• [Work instruction] Which lines in the records below include the word "provisioning"? Report each of them in full.

___ Data for processing

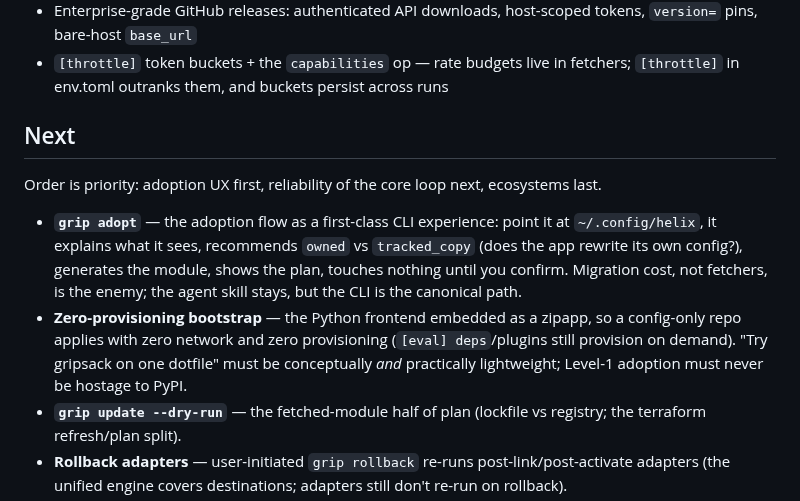
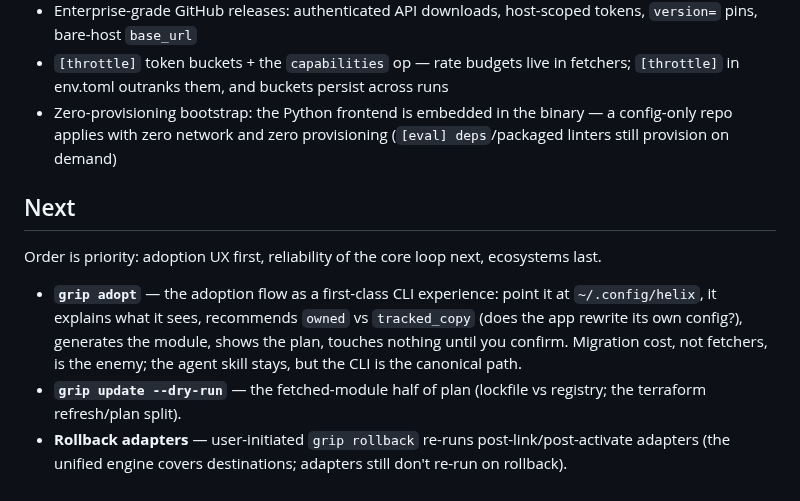
Before and after one commit to gripsack-dev/gripsack-dev.github.io, a Markdown page: doc/roadmap.md, the part around the change. Drawn GitHub-style.

```diff
--- a/doc/roadmap.md
+++ b/doc/roadmap.md
@@ -72,6 +72,10 @@ typo in a module.*
 - `[throttle]` token buckets + the `capabilities` op — rate budgets
   live in fetchers; `[throttle]` in env.toml outranks them, and
   buckets persist across runs
+- Zero-provisioning bootstrap: the Python frontend is embedded in the
+  binary — a config-only repo applies with zero network and zero
+  provisioning (`[eval] deps`/packaged linters still provision on
+  demand)
 
 ## Next
 
@@ -84,11 +88,6 @@ next, ecosystems last.
   generates the module, shows the plan, touches nothing until you
   confirm. Migration cost, not fetchers, is the enemy; the agent skill
   stays, but the CLI is the canonical path.
-- **Zero-provisioning bootstrap** — the Python frontend embedded as a
-  zipapp, so a config-only repo applies with zero network and zero
-  provisioning (`[eval] deps`/plugins still provision on demand).
-  "Try gripsack on one dotfile" must be conceptually *and* practically
-  lightweight; Level-1 adoption must never be hostage to PyPI.
 - **`grip update --dry-run`** — the fetched-module half of plan
   (lockfile vs registry; the terraform refresh/plan split).
 - **Rollback adapters** — user-initiated `grip rollback` re-runs
```
Also changed, not shown: doc/adopting.md (+5 -0 lines), doc/architecture.md (+6 -0 lines).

______

• [Result below]
+- Zero-provisioning bootstrap: the Python frontend is embedded in the
+  provisioning (`[eval] deps`/packaged linters still provision on
-- **Zero-provisioning bootstrap** — the Python frontend embedded as a
-  provisioning (`[eval] deps`/plugins still provision on demand).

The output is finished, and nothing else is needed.